The local film club is cultivating community and redefining the movie-going experience through weekly cult classic screenings, pop-ups, and more

(Left to right) David McMichael, Jenni Kaye, and Tanner Hadfield (photo by Renee Dominguez).

In the heart of Austin, a film-loving community is flourishing, bringing together enthusiasts, filmmakers and movie lovers alike. The Hyperreal Film Club, a nonprofit organization founded in 2016, has become a vibrant hub for showcasing local talent and celebrating independent cinema.

Co-founded by Tanner Hadfield, Jenni Kaye, and David McMichael, this group has evolved from its humble beginnings screening movies in the “spooky basement” of the now demolished Co-Lab Projects on Congress Avenue to now becoming Austin’s go-to destination for unique cinematic experiences.

The Hyperreal Film Club transcends the conventional film screening group — it’s a community-driven initiative dedicated to supporting local filmmakers and nurturing a passion for independent cinema. Emerging talents find a platform here, where weekly in-person events begin with a short film, music video, or video art submitted by a local filmmaker. The commitment to showcasing local creatives extends beyond live events, with original limited series podcasts, film reviews, and a digital zine that serves as an accessible archive on their website.

The Hyperreal Film Club and the Paramount Classic Film Series, with an introduction by Robert Rodriguez on October 22, 2023, at the Paramount Theatre. (Photo by Rachel Parker)

Fostering emerging talent and cult cinema

“We envision this as a place where young up-and-coming filmmakers and exciting voices can kind of get their start and get a lot of support at the very beginning of their filmmaking journey,” said McMichael.

Securing a residency at East Austin’s Hotel Vegas, the club presents weekly cult classics like “Crime Wave,” “Splendor,” and “Miracle Mile.” The experience includes engaging trivia, intermissions for refreshments and conversations, and the assurance that at least one of the founders will be present. The club has also graced prestigious venues such as the Paramount Theatre, Elisabet Ney Museum, and Austin Film Festival, and has hosted various pop-up events.

“We’ve done 310 shows over the past seven-and-a-half years and had 30,000 people come out to screenings that we’ve put on during that time,” stated McMichael. “It’s wild to think about that many people being excited to come out to see some weird movies from the place where we started… showing movies in a basement.”

Hyperreal Film Club screening at Elisabet Ney Museum (photo by Dawson Turner).

Preserving Austin’s creative essence

Looking ahead, Kaye shared that the organization has ambitious plans to open a microcinema in Austin this year, in an effort to take the same energy they bring to their events to a more permanent space as they engage with their community in Austin.

As Austin continues to grow, the Hyperreal Film Club sees its role as a crucial one in preserving the city’s unique creative spirit.

“So many creative filmmakers have come out of this city, and as Austin continues to grow, we need to make sure that we still have structures in place to support new voices and keep them creating in Austin so we don’t lose the specialness of why so many people have moved here,” explained Kaye.

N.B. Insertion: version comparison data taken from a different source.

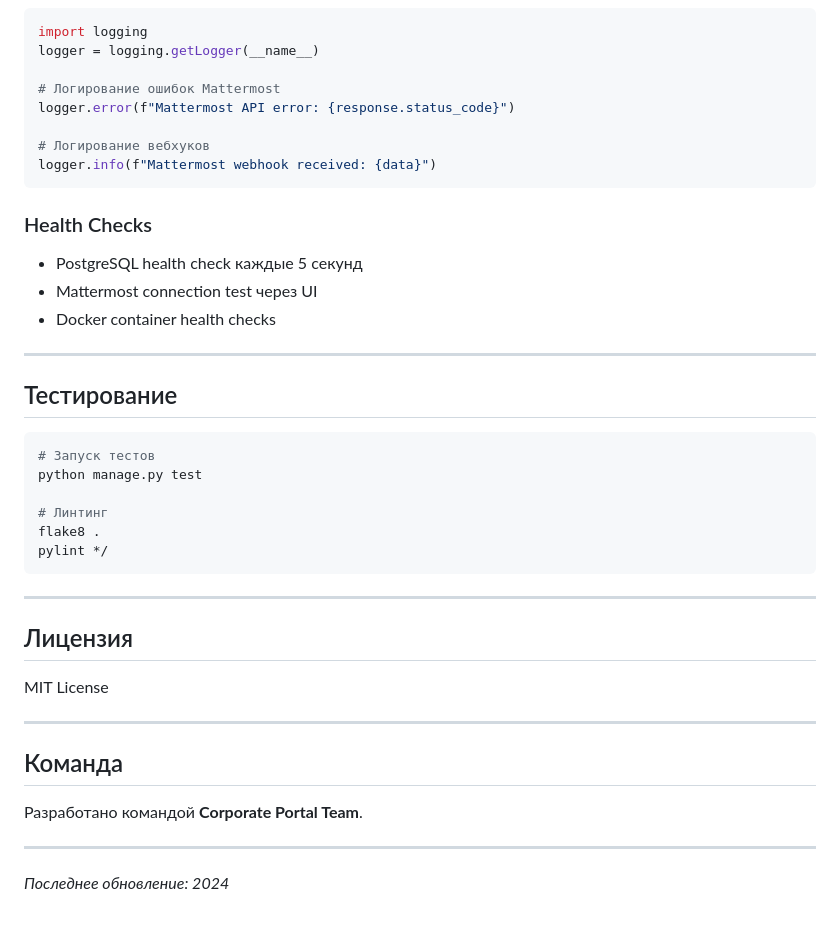
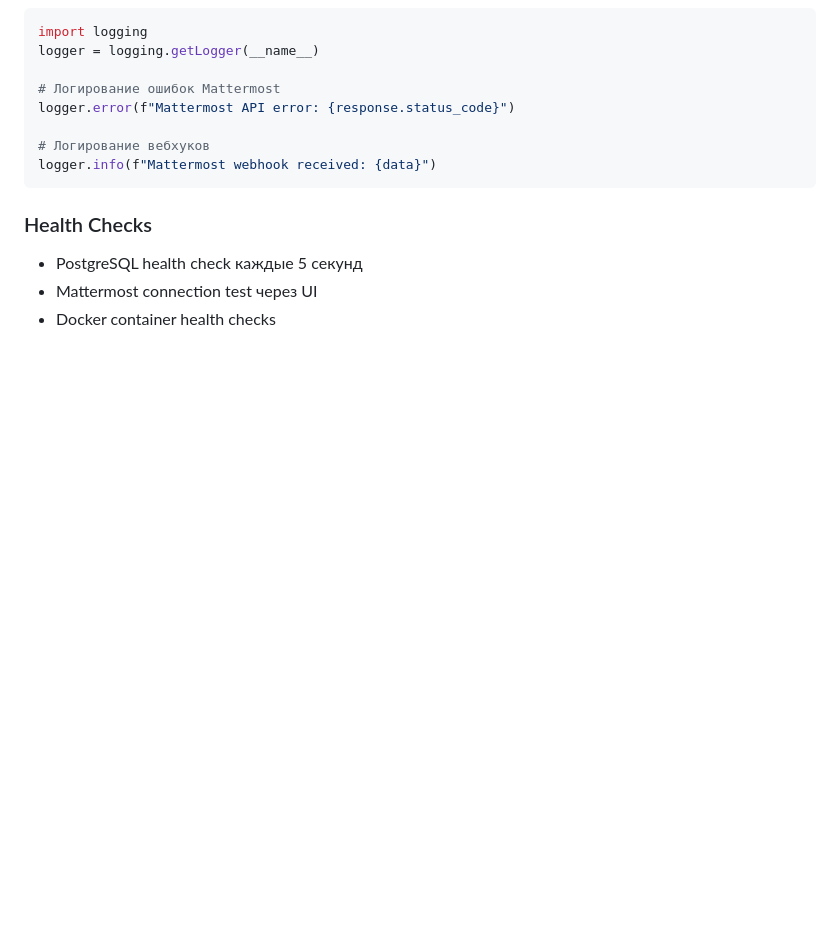
Before and after one commit to ArtemZakuraev/corp_portsl, a Markdown page: README.md, the part around the change. Rendered like a GitHub page; blank space fills up the shorter version.

Commit message:
Update README.md
принято

````diff
--- a/README.md
+++ b/README.md
@@ -378,32 +378,3 @@ logger.info(f"Mattermost webhook received: {data}")
 - PostgreSQL health check каждые 5 секунд
 - Mattermost connection test через UI
 - Docker container health checks
-
----
-
-##  Тестирование
-
-```bash
-# Запуск тестов
-python manage.py test
-
-# Линтинг
-flake8 .
-pylint */
-```
-
----
-
-##  Лицензия
-
-MIT License
-
----
-
-##  Команда
-
-Разработано командой **Corporate Portal Team**.
-
----
-
-*Последнее обновление: 2024*
````
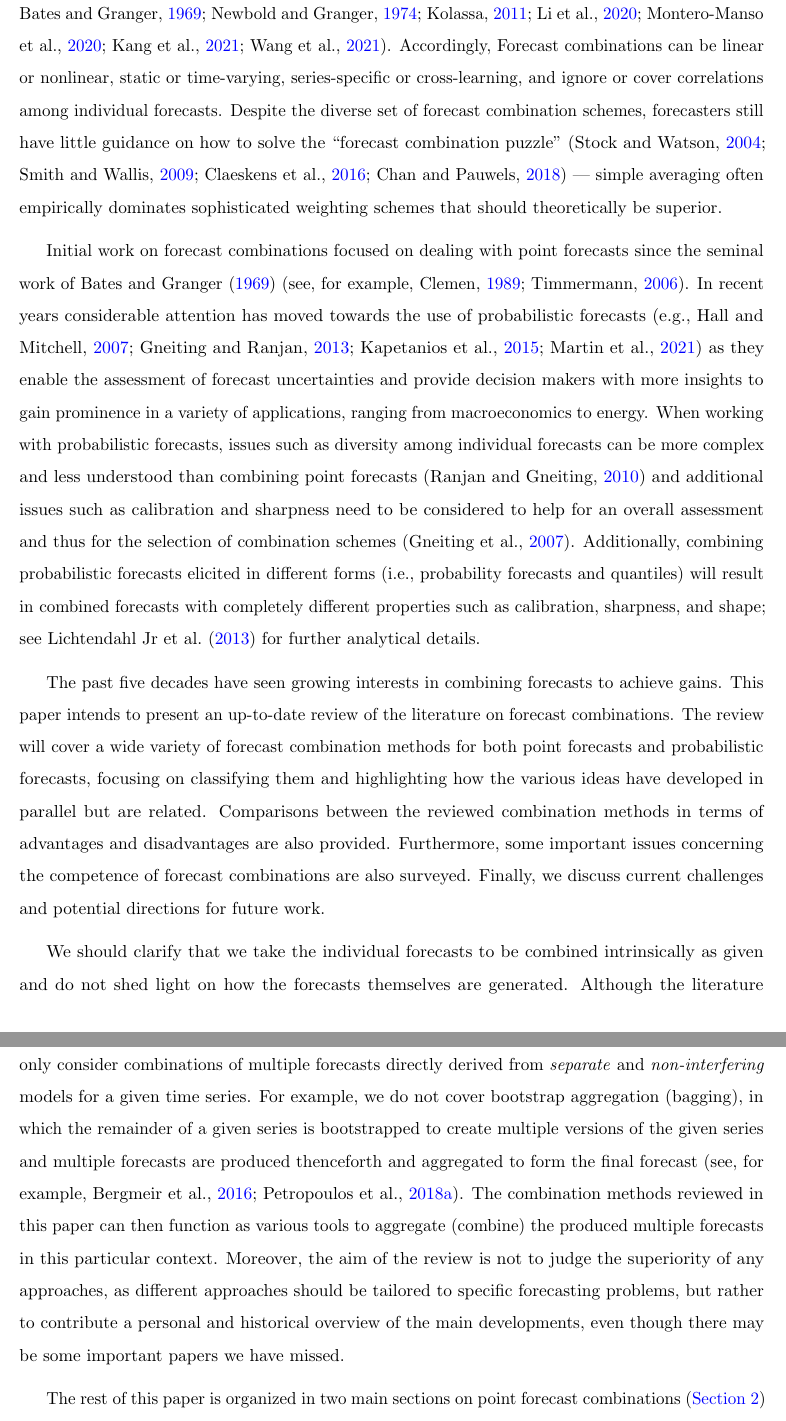
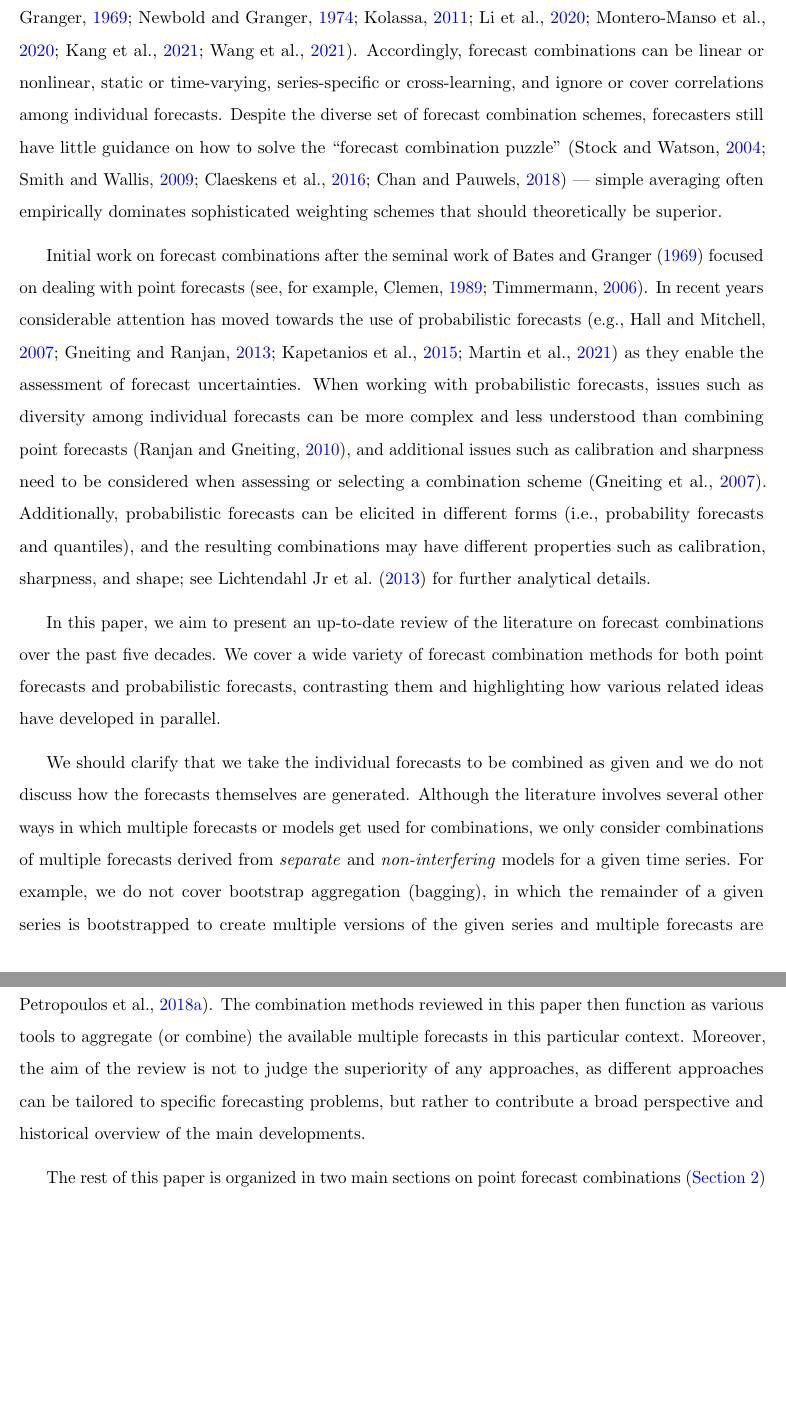
Before and after one commit to xqnwang/ensembles-combinations-docs, a LaTeX paper (docs/EnsembleCombination.tex): two parts of pages 5 and 6 of 72, joined at a grey line, cut so that both start at the same text, the shorter picture padded with empty space. Compiled offline with pdfLaTeX.

Commit message:
Work on Section 1

```diff
--- a/docs/EnsembleCombination.tex
+++ b/docs/EnsembleCombination.tex
@@ -127,13 +128,13 @@ More than fifty years have passed since \citeapos{Bates1969-yj} seminal work on
   \label{fig:prop}
 \end{figure}
 
-The gains from forecast combinations highly rely on not only the quality of the individual forecasts to be combined but the estimation of the combination weights assigned to each forecast \citep{Timmermann2006-en,Cang2014-tp}. Numerous studies have devoted to discussing critical issues with respect to the constitution of the model pool and the selection of the optimal model subset, including but not limited to the accuracy, diversity, and robustness of individual models \citep{Batchelor1995-ps,Mannes2014-dl,Thomson2019-al,Lichtendahl2020-ut,Kang2021-ol}. On the other hand, combination schemes vary across studies and evolve from simple combination methods that avoid weight estimation \citep[e.g.,][]{Clemen1986-pd,Palm1992-im,Genre2013-ut,Grushka-Cockayne2017-dj,Petropoulos2020-fp} to sophisticated methods that tailor weights for different individual models \citep[e.g.,][]{Bates1969-yj,Newbold1974-lp,Kolassa2011-ai,Li2020-od,Montero-Manso2020-tq,Kang2021-ol,Wang2021-un}. Accordingly, Forecast combinations can be linear or nonlinear, static or time-varying, series-specific or cross-learning, and ignore or cover correlations among individual forecasts. Despite the diverse set of forecast combination schemes, forecasters still have little guidance on how to solve the ``forecast combination puzzle'' \citep{Stock2004-rq,Smith2009-wd,Claeskens2016-pv,Chan2018-jl} --- simple averaging often empirically dominates sophisticated weighting schemes that should theoretically be superior.
+The gains from forecast combinations rely on not only the quality of the individual forecasts to be combined but the estimation of the combination weights assigned to each forecast \citep{Timmermann2006-en,Cang2014-tp}. Numerous studies have been devoted to discussing critical issues with respect to the constitution of the model pool and the selection of the optimal model subset, including but not limited to the accuracy, diversity, and robustness of individual models \citep{Batchelor1995-ps,Mannes2014-dl,Thomson2019-al,Lichtendahl2020-ut,Kang2021-ol}. On the other hand, combination schemes vary across studies and evolve from simple combination methods that avoid weight estimation \citep[e.g.,][]{Clemen1986-pd,Palm1992-im,Genre2013-ut,Grushka-Cockayne2017-dj,Petropoulos2020-fp} to sophisticated methods that tailor weights for different individual models \citep[e.g.,][]{Bates1969-yj,Newbold1974-lp,Kolassa2011-ai,Li2020-od,Montero-Manso2020-tq,Kang2021-ol,Wang2021-un}. Accordingly, forecast combinations can be linear or nonlinear, static or time-varying, series-specific or cross-learning, and ignore or cover correlations among individual forecasts. Despite the diverse set of forecast combination schemes, forecasters still have little guidance on how to solve the ``forecast combination puzzle'' \citep{Stock2004-rq,Smith2009-wd,Claeskens2016-pv,Chan2018-jl} --- simple averaging often empirically dominates sophisticated weighting schemes that should theoretically be superior.
 
-Initial work on forecast combinations focused on dealing with point forecasts since the seminal work of \citet{Bates1969-yj} \citep[see, for example,][]{Clemen1989-fb,Timmermann2006-en}. In recent years considerable attention has moved towards the use of probabilistic forecasts \citep[e.g.,][]{Hall2007-lh,Gneiting2013-hl,Kapetanios2015-bb,Martin2021-yi} as they enable the assessment of forecast uncertainties and provide decision makers with more insights to gain prominence in a variety of applications, ranging from macroeconomics to energy. When working with probabilistic forecasts, issues such as diversity among individual forecasts can be more complex and less understood than combining point forecasts \citep{Ranjan2010-jl} and additional issues such as calibration and sharpness need to be considered to help for an overall assessment and thus for the selection of combination schemes \citep{Gneiting2007-fr}. Additionally, combining probabilistic forecasts elicited in different forms (i.e., probability forecasts and quantiles) will result in combined forecasts with completely different properties such as calibration, sharpness, and shape; see \citet{Lichtendahl2013-rt} for further analytical details.
+Initial work on forecast combinations after the seminal work of \citet{Bates1969-yj} focused on dealing with point forecasts \citep[see, for example,][]{Clemen1989-fb,Timmermann2006-en}. In recent years considerable attention has moved towards the use of probabilistic forecasts \citep[e.g.,][]{Hall2007-lh,Gneiting2013-hl,Kapetanios2015-bb,Martin2021-yi} as they enable the assessment of forecast uncertainties. When working with probabilistic forecasts, issues such as diversity among individual forecasts can be more complex and less understood than combining point forecasts \citep{Ranjan2010-jl}, and additional issues such as calibration and sharpness need to be considered when assessing or selecting a combination scheme \citep{Gneiting2007-fr}. Additionally, probabilistic forecasts can be elicited in different forms (i.e., probability forecasts and quantiles), and the resulting combinations may have different properties such as calibration, sharpness, and shape; see \citet{Lichtendahl2013-rt} for further analytical details.
 
-The past five decades have seen growing interests in combining forecasts to achieve gains. This paper intends to present an up-to-date review of the literature on forecast combinations. The review will cover a wide variety of forecast combination methods for both point forecasts and probabilistic forecasts, focusing on classifying them and highlighting how the various ideas have developed in parallel but are related. Comparisons between the reviewed combination methods in terms of advantages and disadvantages are also provided. Furthermore, some important issues concerning the competence of forecast combinations are also surveyed. Finally, we discuss current challenges and potential directions for future work.
+In this paper, we aim to present an up-to-date review of the literature on forecast combinations over the past five decades. We cover a wide variety of forecast combination methods for both point forecasts and probabilistic forecasts, contrasting them and highlighting how various related ideas have developed in parallel.
 
-We should clarify that we take the individual forecasts to be combined intrinsically as given and do not shed light on how the forecasts themselves are generated. Although the literature involves several other ways in which multiple forecasts or models get used for combinations, we only consider combinations of multiple forecasts directly derived from \textit{separate} and \textit{non-interfering} models for a given time series. For example, we do not cover bootstrap aggregation (bagging), in which the remainder of a given series is bootstrapped to create multiple versions of the given series and multiple forecasts are produced thenceforth and aggregated to form the final forecast \citep[see, for example,][]{Bergmeir2016-ae,Petropoulos2018-fw}. The  combination methods reviewed in this paper can then function as various tools to aggregate (combine) the produced multiple forecasts in this particular context. Moreover, the aim of the review is not to judge the superiority of any approaches, as different approaches should be tailored to specific forecasting problems, but rather to contribute a personal and historical overview of the main developments, even though there may be some important papers we have missed.
+We should clarify that we take the individual forecasts to be combined as given and we do not discuss how the forecasts themselves are generated. Although the literature involves several other ways in which multiple forecasts or models get used for combinations, we only consider combinations of multiple forecasts derived from \textit{separate} and \textit{non-interfering} models for a given time series. For example, we do not cover bootstrap aggregation (bagging), in which the remainder of a given series is bootstrapped to create multiple versions of the given series and multiple forecasts are thereby produced and aggregated to form the final forecast \citep[see, for example,][]{Bergmeir2016-ae,Petropoulos2018-fw}. The combination methods reviewed in this paper then function as various tools to aggregate (or combine) the available multiple forecasts in this particular context. Moreover, the aim of the review is not to judge the superiority of any approaches, as different approaches can be tailored to specific forecasting problems, but rather to contribute a broad perspective and historical overview of the main developments.
 
 The rest of this paper is organized in two main sections on point forecast combinations (\autoref{sec:point}) and probabilistic forecast combinations (\autoref{sec:probabilistic}). Section \ref{sec:conclusion} concludes the paper and identifies possible future developments in the future.
 
```
Also changed, not shown: docs/EnsembleCombination.tex (9 more changed lines).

There’s just no real on-ramp for getting your work seen by an engaged audience who’s there to see it and is going to participate and give you feedback live,” said Hadfield, echoing this commitment to supporting emerging voices. “It’s almost impossible these days so that’s really cool to provide for people.”

While Hyperreal Film Club welcomes everyone to their screenings, typically priced at $5 to $10, they also extend membership perks to those seeking discounts on screenings and access to their Discord server. Embodying a mission that champions the strength of community, the club is dedicated to nurturing creativity, uplifting local talent, and safeguarding the essence of independent cinema within Austin’s dynamic landscape. As they continue to carve their path, the club remains a beacon for filmmakers seeking a supportive community and audiences eager to explore the diverse world of cinema within the city.